Two of the abstracts — including the one with the winning poster — relates to VIDC’s work with the Downtown East Side community (Correlates of successful HCV treatment in HIV co-infected vulnerable populations and Cascade of Care of HIV/HCV Co-infected Patients on the Downtown East Side of Vancouver). The third is focused on treatments and medications concerning co-infected patients (Changes in antiretroviral therapy while on HCV treatment in HIV/HCV co-infected patients). These abstracts can be accessed through clicking on this link or the photo of the cover of the abstract book.
As a research and medical clinic, VIDC boasts of providing holistic care both directly and indirectly to the community. Through our community engagement initiatives such as VIDC Connect, HCV Treatment Support Group, DTES Pop-Up Clinics, etc., and the high standard of care we provide, VIDC is able to carry out its commitment to holistic care directly. Consequently, through the research work we do, we are impacting the community by creating spaces for dialogue within the academe and policy-making spheres informed by our direct involvement with the community.
Last Friday, June 19, we had one of our Lunch Talks at the clinic. Our very own Dr. Brian Conway gave a mini-lecture over lunch — sponsored by Merck — on drug interactions.
Bottom line: Be aware of what you’re taking!
The talk was very informative and quite extensive for the amount of time we had, and typing up all that information would be too much for a blog post! Fortunately, Dr. Conway gave us a shortcut to all that knowledge: The University of Liverpool’s Drug Interaction websites!
Basically, the site allows for public access of PDF charts detailing which drugs have interactions with each other and whether or not these interactions are negligible or deadly. It has a very easy-to-understand scheme: interactions labeled in GREEN are drugs you can take together, YELLOW are drugs you want to take with caution, and RED labeled drug interactions are just NO. And for people interested in why the labels are colored as such, the site also has an area detailing the information behind the specific labels.
The sites are very informative and user-friendly.
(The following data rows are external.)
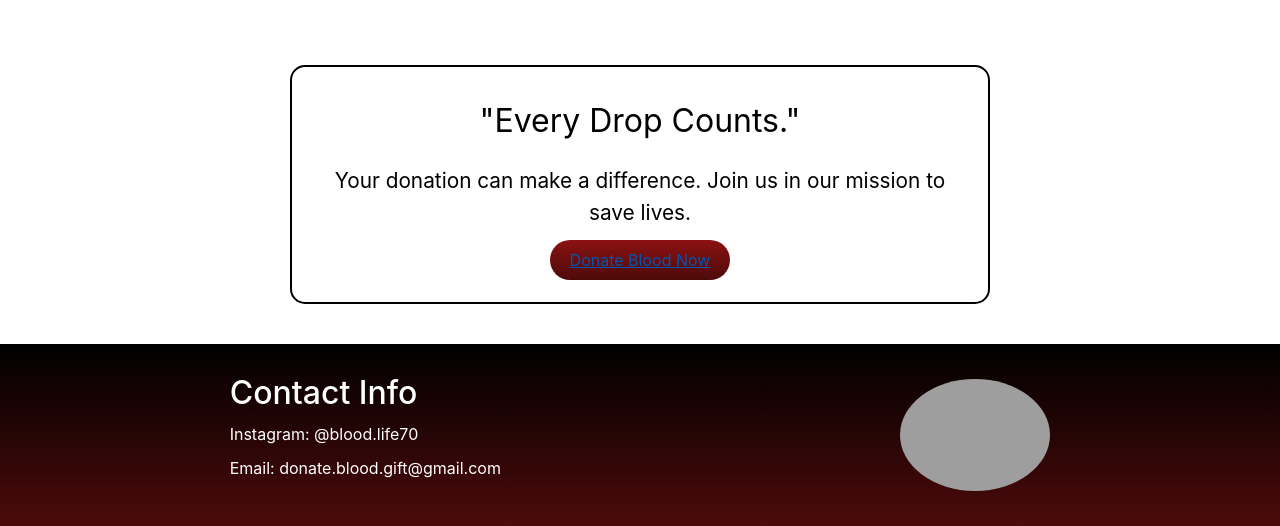
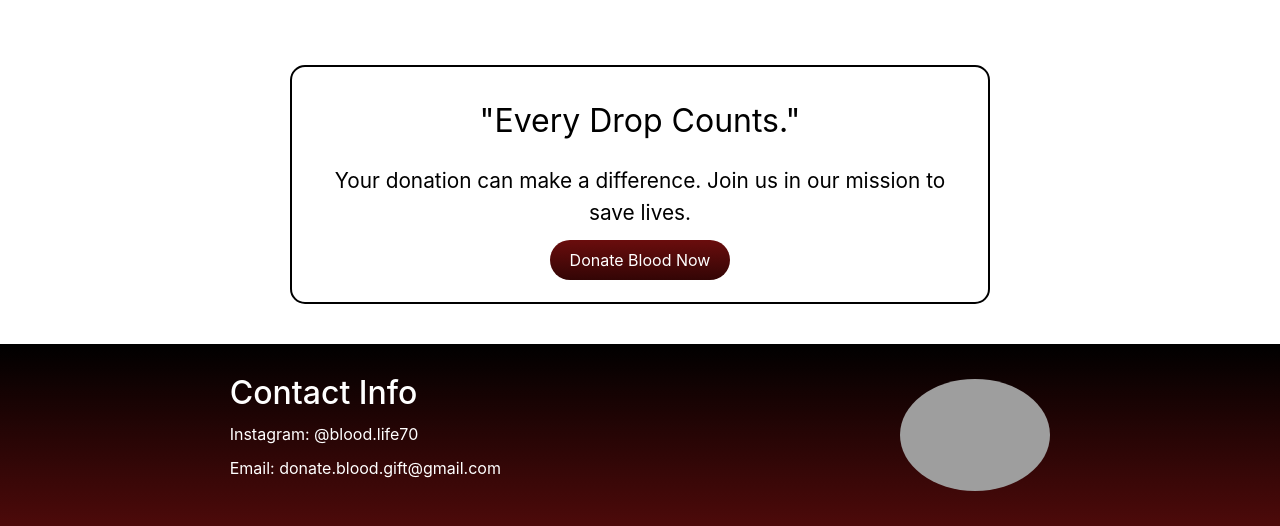
Before and after one commit to Luckysolanki902/blooddonation, a Flask app: page / in a window 1280 px wide, with the pointer over the restyled element. Shown: the part 659-1185 px from the top of the page. Run offline with Flask 3, Linux system fonts and the light colour scheme; some libraries are stand-ins or nearby versions; grey boxes are pictures that could not be loaded.

Commit message:
hover debug on links

```diff
--- a/static/style.css
+++ b/static/style.css
@@ -151,7 +151,11 @@ li a {
     padding: 10px 20px;
     border-radius: 20px;
 }
-
+.motivation-link:hover {
+    text-decoration: none;
+    color: #fff;
+    background: linear-gradient(to bottom, #6a0d0d, #330505);
+}
 @media (max-width: 600px) {
     .quote blockquote {
         font-size: 0.8rem;
```
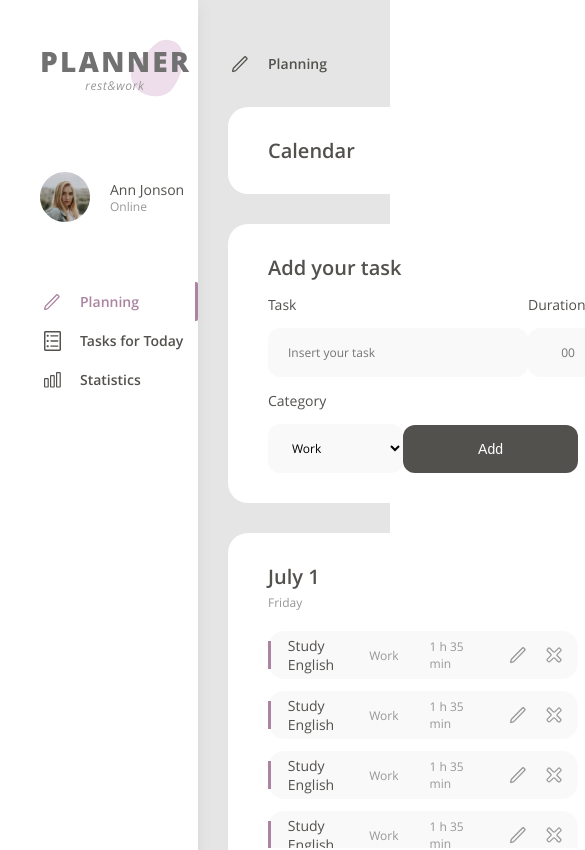
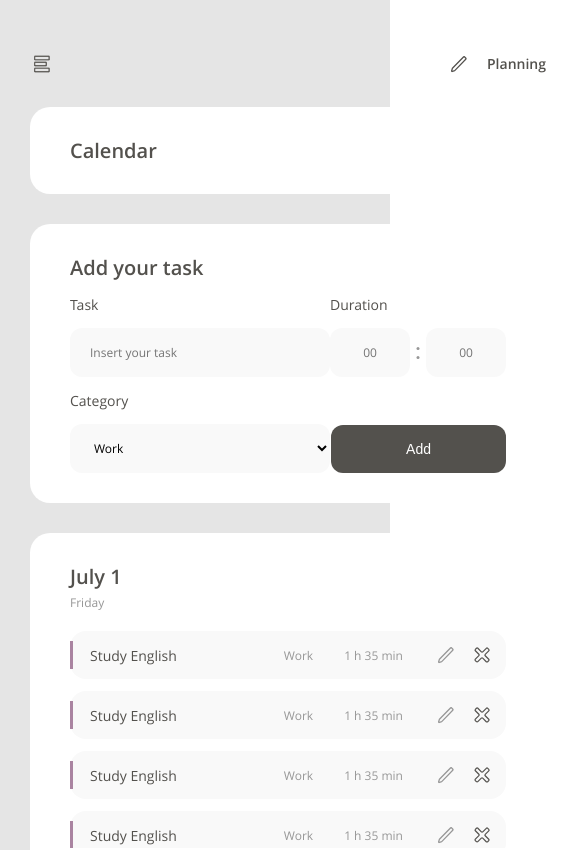
Before and after one commit to apsu96/planner_app, a React (Create React App) app: page / in a window 390 px wide. Shown: the top 850 px of the page, 585 px wide, since content can reach past the window. Built offline with nearby package versions, Linux system fonts and the light colour scheme.

Commit message:
feat: add mui drawer

```diff
--- a/src/App.tsx
+++ b/src/App.tsx
@@ -1,26 +1,96 @@
-import { Routes, Route} from "react-router-dom";
+import { Routes, Route, useLocation } from "react-router-dom";
 import Profile from "./components/Profile";
 import Planning from "./views/Planning";
 import Statistics from "./views/Statistics";
 import MyDay from "./views/MyDay";
-import styled from "styled-components";
-
-const AppContainer = styled.div`
-  min-height: 100vh;
-  background-color: #E5E5E5;
-  display: flex;
-`
+import Drawer from '@mui/material/Drawer';
+import useMediaQuery from '@mui/material/useMediaQuery';
+import { useEffect, useState } from "react";
+import MenuIcon from "./images/MenuIcon.png";
+import TasksIcon from "./images/Tasks_icon";
+import StatisticsIcon from "./images/Statistics_icon";
+import PlanningIcon from "./images/Planning_icon";
+import { AppContainer, DrawerContainer, MobileMenuContainer, PageContainer, PageTitle, PageTitleContainer } from "./components/UIKit.styled";
 
 function App() {
+  const [currentView, setCurrentView] = useState({
+    planning: true,
+    myDay: false,
+    statistics: false
+  });
+  const [isDrawerOpen, setIsDrawerOpen] = useState(false);
+  const location = useLocation()
+  const isMobile = useMediaQuery('(max-width:820px)');
+
+  const pageTitle = (
+    <PageTitleContainer>
+      {currentView.myDay ? <TasksIcon selected={false} /> : currentView.statistics ? <StatisticsIcon selected={false} /> : <PlanningIcon selected={false} />}
+      <PageTitle>{currentView.myDay ? 'Tasks for Today' : currentView.statistics ? 'Statistics' : 'Planning'}</PageTitle>
+    </PageTitleContainer>
+  );
+
+  function toggleMenu() {
+    setIsDrawerOpen(!isDrawerOpen);
+  }
+
+  useEffect(() => {
+    if (location.pathname === "/MyDay") {
+      setCurrentView({
+        planning: false,
+        myDay: true,
+        statistics: false
+      })
+    } else if (location.pathname === "/Statistics") {
+      setCurrentView({
+        planning: false,
+        myDay: false,
+        statistics: true
+      })
+    } else {
+      setCurrentView({
+        planning: true,
+        myDay: false,
+        statistics: false
+      })
+    }
+  }, [location])
+
   return (
     <AppContainer>
-      <Profile />
+      <DrawerContainer visible={isMobile && isDrawerOpen}>
+        <Drawer
+          variant="temporary"
+          open={isDrawerOpen}
+          ModalProps={{
+            keepMounted: true,
+          }}
+          sx={{ display: isMobile ? 'block' : 'none' }}
+          onClose={toggleMenu}
+        >
+          <Profile currentView={currentView} setCurrentView={setCurrentView} isMobile={true} toggleMenu={toggleMenu} />
+        </Drawer>
+      </DrawerContainer>
+      <DrawerContainer visible={!isMobile}>
+        <Drawer
+          variant="permanent"
+          open={!isMobile}
+          sx={{ display: !isMobile ? 'block' : 'none' }}
+        >
+          <Profile currentView={currentView} setCurrentView={setCurrentView} isMobile={false} toggleMenu={toggleMenu} />
+        </Drawer>
+      </DrawerContainer>
+      <PageContainer isMobile>
+        {isMobile ? (<MobileMenuContainer>
+          <img src={MenuIcon} alt='menu' width={24} height={24} onClick={toggleMenu} />
+          {pageTitle}
+        </MobileMenuContainer>) : pageTitle}
         <Routes>
           <Route path="/" element={<Planning />}></Route>
           <Route path="/Planning" element={<Planning />} />
           <Route path="/MyDay" element={<MyDay />} />
           <Route path="/Statistics" element={<Statistics />} />
         </Routes>
+      </PageContainer>
     </AppContainer>
   );
 }
--- a/src/components/Profile/Profile.styled.js
+++ b/src/components/Profile/Profile.styled.ts
@@ -3,10 +3,9 @@ import { Link } from 'react-router-dom';
 
 export const ProfileContainer = styled.div`
     background: white;
-    max-width: 242px;
-    width: 100%;
+    width: ${({isMobile} : {isMobile: boolean}) => isMobile? '222px' : '242px'};
     box-sizing: border-box;
-    padding: 32px 0 0 40px;
+    padding: ${({isMobile} : {isMobile: boolean}) => isMobile? '57px 0 0 20px' : '32px 0 0 40px'};
     disply: flex;
     flex-direction: column;
     min-height: 100vh;
@@ -81,3 +80,11 @@ export const MenuIconContainer = styled.div`
     display: flex;
     align-items: center;
 `
+
+export const MobileLogoContainer = styled.div`
+    display: flex;
+    justify-content: center;
+    align-items: center;
+    gap: 20px;
+    padding-right: 27px;
+`
--- a/src/components/Profile/index.tsx
+++ b/src/components/Profile/index.tsx
@@ -1,46 +1,38 @@
-import { useEffect, useState } from 'react'
-import { useLocation } from 'react-router-dom'
-import { ProfileContainer, AvatarUsernameContainer, Username, Status, MenuContainer, MenuItem, MenuIconContainer } from "./Profile.styled"
+import { ProfileContainer, AvatarUsernameContainer, Username, Status, MenuContainer, MenuItem, MenuIconContainer, MobileLogoContainer } from "./Profile.styled"
 import Logo from "../../images/Logo.svg"
 import Avatar from "../../images/Avatar.svg"
 import PlanningIcon from "../../images/Planning_icon"
 import TasksIcon from "../../images/Tasks_icon"
 import StatisticsIcon from "../../images/Statistics_icon"
+import CloseIcon from "../../images/CloseIcon.svg"
+import { ActionIcon } from "../UIKit.styled"
 
-function Profile() {
-    const [currentView, setCurrentView] = useState({
-        planning: true,
-        myDay: false,
-        statistics: false
-    })
-    const location = useLocation()
+interface ProfileProps {
+    currentView: {
+        planning: boolean;
+        myDay: boolean;
+        statistics: boolean;
+    };
+    setCurrentView: React.Dispatch<React.SetStateAction<{
+        planning: boolean;
+        myDay: boolean;
+        statistics: boolean;
+    }>>;
+    isMobile: boolean;
+    toggleMenu: () => void;
+}
 
-    useEffect(() => {
-        if (location.pathname === "/MyDay") {
-            setCurrentView({
-                planning: false,
-                myDay: true,
-                statistics: false
-            })
-        } else if (location.pathname === "/Statistics") {
-            setCurrentView({
-                planning: false,
-                myDay: false,
-                statistics: true
-            })
-        } else {
-            setCurrentView({
-                planning: true,
-                myDay: false,
-                statistics: false
-            })
-        }
-    }, [location])
-
-    return <ProfileContainer>
-        <div>
-            <img src={Logo} alt="logo" />
-        </div>
+function Profile({ currentView, setCurrentView, isMobile, toggleMenu }: ProfileProps) {
+    return <ProfileContainer isMobile={isMobile}>
+        {!isMobile ? (
+            <div>
+                <img src={Logo} alt="logo" />
+            </div>
+        ) : (
+            <MobileLogoContainer>
+                <ActionIcon src={CloseIcon} alt="close menu" width={24} height={24} onClick={toggleMenu}/>
+                <img src={Logo} alt="logo" width={131} height={62} />
+            </MobileLogoContainer>)}
         <AvatarUsernameContainer>
             <img src={Avatar} alt="avatar" />
             <div>
@@ -49,19 +41,19 @@ function Profile() {
             </div>
         </AvatarUsernameContainer>
         <MenuContainer>
-            <MenuItem to='Planning' color={currentView.planning ? "selected" : "notSelected"}>
+            <MenuItem to='Planning' color={currentView.planning ? "selected" : "notSelected"} onClick={toggleMenu}>
                 <MenuIconContainer>
                     <PlanningIcon selected={currentView.planning} />
                 </MenuIconContainer>
                 Planning
             </MenuItem>
-            <MenuItem to='MyDay' color={currentView.myDay ? "selected" : "notSelected"}>
+            <MenuItem to='MyDay' color={currentView.myDay ? "selected" : "notSelected"} onClick={toggleMenu}>
                 <MenuIconContainer>
                     <TasksIcon selected={currentView.myDay} />
                 </MenuIconContainer>
                 Tasks for Today
             </MenuItem>
-            <MenuItem to='Statistics' color={currentView.statistics ? "selected" : "notSelected"}>
+            <MenuItem to='Statistics' color={currentView.statistics ? "selected" : "notSelected"} onClick={toggleMenu}>
                 <MenuIconContainer>
                     <StatisticsIcon selected={currentView.statistics} />
                 </MenuIconContainer>
@@ -69,7 +61,6 @@ function Profile() {
             </MenuItem>
         </MenuContainer>
     </ProfileContainer>
-
 }
 
 export default Profile;
--- a/src/components/UIKit.styled.js
+++ b/src/components/UIKit.styled.ts
@@ -1,4 +1,51 @@
 import styled from "styled-components";
+
+export const AppContainer = styled.div`
+  min-height: 100vh;
+  max-width: 100vw;
+  width: 100%;
+  background-color: #E5E5E5;
+  display: flex;
+`;
+
+export const DrawerContainer = styled.div`
+    display: ${({visible}: {visible: boolean}) => visible? 'flex': 'none'};
+    max-width: 242px;
+    width: 100%;
+`;
+
+export const PageContainer = styled.div`
+  display: flex;
+  flex-direction: column;
+  padding: 40px 40px 44px 30px;
+  padding: ${({ isMobile }: { isMobile: boolean }) => {
+        if (isMobile) {
+            return '68px auto 40px';
+        }
+        return '40px 40px 44px 30px';
+    }};
+  gap: ${({ isMobile }: { isMobile: boolean }) => isMobile ? '20px' : '28px'};
+`;
+
+export const MobileMenuContainer = styled.div`
+    display: flex;
+    justify-content: space-between;
+    align-items: center;
+`;
+
+export const PageTitleContainer = styled.div`
+    display: flex;
+    align-items: center;
+    gap: 16px;
+`;
+
+export const PageTitle = styled.p`
+    font-family: OpenSans, sans-serif;
+    font-weight: 600;
+    font-size: 14px;
+    line-height: 19px;
+    color: #53514D;
+`;
 
 export const Container = styled.div`
     display: flex;
@@ -10,7 +57,7 @@ export const Container = styled.div`
     box-sizing: border-box;
     margin: 0 auto;
     flex-direction: column;
-`
+`;
 
 export const Title = styled.h1`
     font-size: 20px;
@@ -18,15 +65,14 @@ export const Title = styled.h1`
     font-weight: 600;
     color: #53514D;
     margin: 0;
-`
+`;
 
 export const Text = styled.p`
     font-size: 14px;
     font-family: 'OpenSans', sans-serif;
     font-weight: 400;
     color: #53514D;
-
-`
+`;
 
 export const Input = styled.input`
     padding: 16px 20px;
@@ -70,18 +116,18 @@ export const LargeButton = styled.button`
     &:active {
         transform: translateY(1px);
     }
-`
+`;
 
 export const RowContainer = styled.div`
     display: flex;
     justify-content: space-between;
     align-items: flex-end;
-`
+`;
 
 export const ColumnContainer = styled.div`
     display: flex;
     flex-direction: column;
-`
+`;
 
 export const CustomSelect = styled.select`
     background-color: #F9F9F9;
@@ -94,7 +140,7 @@ export const CustomSelect = styled.select`
     border: none;
     outline: none;
     box-sizing: border-box;
-`
+`;
 
 export const CustomSelectOption = styled.option`
     background-color: #F9F9F9;
@@ -103,7 +149,7 @@ export const CustomSelectOption = styled.option`
     font-family:'OpenSans', sans-serif;
     font-weight: 400;
     padding: 16px 20px 16px;
-`
+`;
 
 export const SmallText = styled.p`
     color: #979797;
@@ -111,7 +157,7 @@ export const SmallText = styled.p`
     font-family: 'OpenSans', sans-serif;
     font-weight: 400;
     margin: 0;
-`
+`;
 
 export const TaskLineContainer = styled.div`
     display: flex;
@@ -123,14 +169,14 @@ export const TaskLineContainer = styled.div`
     align-items: center;
     max-width: 460px;
     width: 100%;
-`
+`;
 
 export const MoveButton = styled.div`
     width: 3px;
     height: 28px;
     background-color: #AA84A1;
     margin-right: 17px;
-`
+`;
 
 export const ButtonsContainer = styled.div`
     display: flex;
@@ -143,14 +189,14 @@ export const ActionIcon = styled.img`
     &:active {
         transform: translateY(1px);
     }
-`
+`;
 
 export const BadgesContainer = styled.div`
     margin-left: auto;
     display: flex;
     gap: 31px;
     align-items: center;
-`
+`;
 
 export const ChartBox = styled.div`
     display: flex;
@@ -159,5 +205,4 @@ export const ChartBox = styled.div`
     width: 400px;
     height: 220px;
     margin: 20px auto;
-
-`
+`;
--- a/src/views/MyDay/MyDay.styled.ts
+++ b/src/views/MyDay/MyDay.styled.ts
@@ -1,23 +1,4 @@
 import styled from "styled-components"
-
-export const MyDayContainer = styled.div`
-    padding: 40px 40px 44px 30px;
-    width: 100%;
-`
-
-export const MyDayPageTitle = styled.div`
-    display: flex;
-    align-items: center;
-    gap: 16px;
-`
-
-export const MyDayTitle = styled.p`
-    font-family: OpenSans, sans-serif;
-    font-weight: 600;
-    font-size: 14px;
-    line-height: 19px;
-    color: #53514D;
-`
 
 export const MyDayColumnContainer = styled.div`
     display: flex;
--- a/src/views/MyDay/index.tsx
+++ b/src/views/MyDay/index.tsx
@@ -1,19 +1,11 @@
-import { MyDayColumnContainer, MyDayContainer, MyDayPageTitle, MyDayRowContainer, MyDayTitle } from "./MyDay.styled"
-import TasksIcon from "../../images/Tasks_icon"
+import { MyDayColumnContainer, MyDayRowContainer } from "./MyDay.styled"
 import { Container } from "../../components/UIKit.styled"
 import TaskList from "../../components/TaskList"
 import TaskCompletionChart from "../../components/TaskCompletionChart"
 import EmotionalStateChart from "../../components/EmotionalStateChart"
 
-
-
 function MyDay() {
-    return <MyDayContainer>
-        <MyDayPageTitle>
-            <TasksIcon selected={false}/>
-            <MyDayTitle>Tasks for Today</MyDayTitle>
-        </MyDayPageTitle>
-        <MyDayRowContainer>
+    return <MyDayRowContainer>
         <Container>
             <TaskList />
         </Container>
@@ -22,7 +14,6 @@ function MyDay() {
             <EmotionalStateChart />
         </MyDayColumnContainer>
     </MyDayRowContainer>
-    </MyDayContainer>
 }
 
 export default MyDay
--- a/src/views/Planning/Planning.styled.ts
+++ b/src/views/Planning/Planning.styled.ts
@@ -1,26 +1,4 @@
 import styled from "styled-components";
-
-export const PlanningContainer = styled.div`
-    padding: 40px 40px 44px 30px;
-    display: flex;
-    flex-direction: column;
-    gap: 20px;
-    width: 100%;
-`
-
-export const PlanningPageTitle = styled.div`
-    display: flex;
-    align-items: center;
-    gap: 16px;
-`
-
-export const PageTitle = styled.p`
-    font-family: OpenSans, sans-serif;
-    font-weight: 600;
-    font-size: 14px;
-    line-height: 19px;
-    color: #53514D;
-`
 
 export const Container = styled.div`
     display: flex;
--- a/src/views/Planning/index.tsx
+++ b/src/views/Planning/index.tsx
@@ -1,23 +1,16 @@
-import { PlanningContainer, PlanningPageTitle, PageTitle, Container } from "./Planning.styled"
-import PlanningIcon from "../../images/Planning_icon"
+import { Container } from "./Planning.styled"
 import Calendar from "../../components/Calendar"
 import TaskForm from "../../components/TaskForm"
 import PlanningTaskList from "../../components/PlanningTaskList"
 import TaskDistribution from "../../components/TaskDistribution"
 
 function Planning() {
-    return <PlanningContainer>
-        <PlanningPageTitle>
-            <PlanningIcon selected={false} />
-            <PageTitle>Planning</PageTitle>
-        </PlanningPageTitle>
-        <Container>
-            <Calendar />
-            <TaskForm />
-            <PlanningTaskList />
-            <TaskDistribution />
-        </Container>
-    </PlanningContainer>
+    return <Container>
+        <Calendar />
+        <TaskForm />
+        <PlanningTaskList />
+        <TaskDistribution />
+    </Container>
 }
 
 export default Planning
--- a/src/views/Statistics/Statistics.styled.js
+++ /dev/null
@@ -1,19 +0,0 @@
-import styled from "styled-components"
-
-export const StatisticsContainer = styled.div`
-    padding: 40px 40px 44px 30px;
-`
-
-export const StatisticsPageTitle = styled.div`
-    display: flex;
-    align-items: center;
-    gap: 16px;
-`
-
-export const StatisticsTitle = styled.p`
-    font-family: OpenSans, sans-serif;
-    font-weight: 600;
-    font-size: 14px;
-    line-height: 19px;
-    color: #53514D;
-`
--- a/src/views/Statistics/index.tsx
+++ b/src/views/Statistics/index.tsx
@@ -1,5 +1,3 @@
-import { StatisticsContainer, StatisticsPageTitle, StatisticsTitle } from "./Statistics.styled";
-import StatisticsIcon from "../../images/Statistics_icon";
 import { Container } from "../Planning/Planning.styled";
 import TaskCompletionChart from "../../components/TaskCompletionChart";
 import TaskDistribution from "../../components/TaskDistribution";
@@ -7,18 +5,12 @@ import EmotionalStateChart from "../../components/EmotionalStateChart";
 import StatisticsInfo from "../../components/StatisticsInfo";
 
 function Statistics() {
-    return <StatisticsContainer>
-        <StatisticsPageTitle>
-            <StatisticsIcon selected={false}/>
-            <StatisticsTitle>Statistics</StatisticsTitle>
-        </StatisticsPageTitle>
-        <Container>
+    return <Container>
             <StatisticsInfo />
             <TaskCompletionChart />
             <TaskDistribution />
             <EmotionalStateChart />
         </Container>
-    </StatisticsContainer>
 }
 
 export default Statistics
```
Also changed, not shown: src/images/CloseIcon.svg, src/images/MenuIcon.png (added). Lines whose indentation alone changed are shown as unchanged.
And also quite comprehensive — from Ibuprofen to Cocaine to other antivirals!
Here are some screenshots:
They also produced (free) apps!
These are available in both the Apple App Store and the Google Play Store. Click on the photos below for the Apple App Store. Or search for HEP iChart and HIV iChart for the HCV and the HIV drug interactions app respectively.
You start by selecting the HIV or HCV drug you’re interested in and then select the other drug (cough medicine, pain medication, recreational drugs, alcohol, etc.) you want to check and voila!
This is an amazing resource for individuals living with HIV or HCV (Hep C), the health care professionals working with them, and family and community members that want to look out for them. A convenient cheat sheet in the palm of your hand — or on your wall if you choose to print the charts out.
HOWEVER, these apps and charts do not replace your doctor’s orders. Always run things by your doctor if you’re unsure of the medications you’re taking.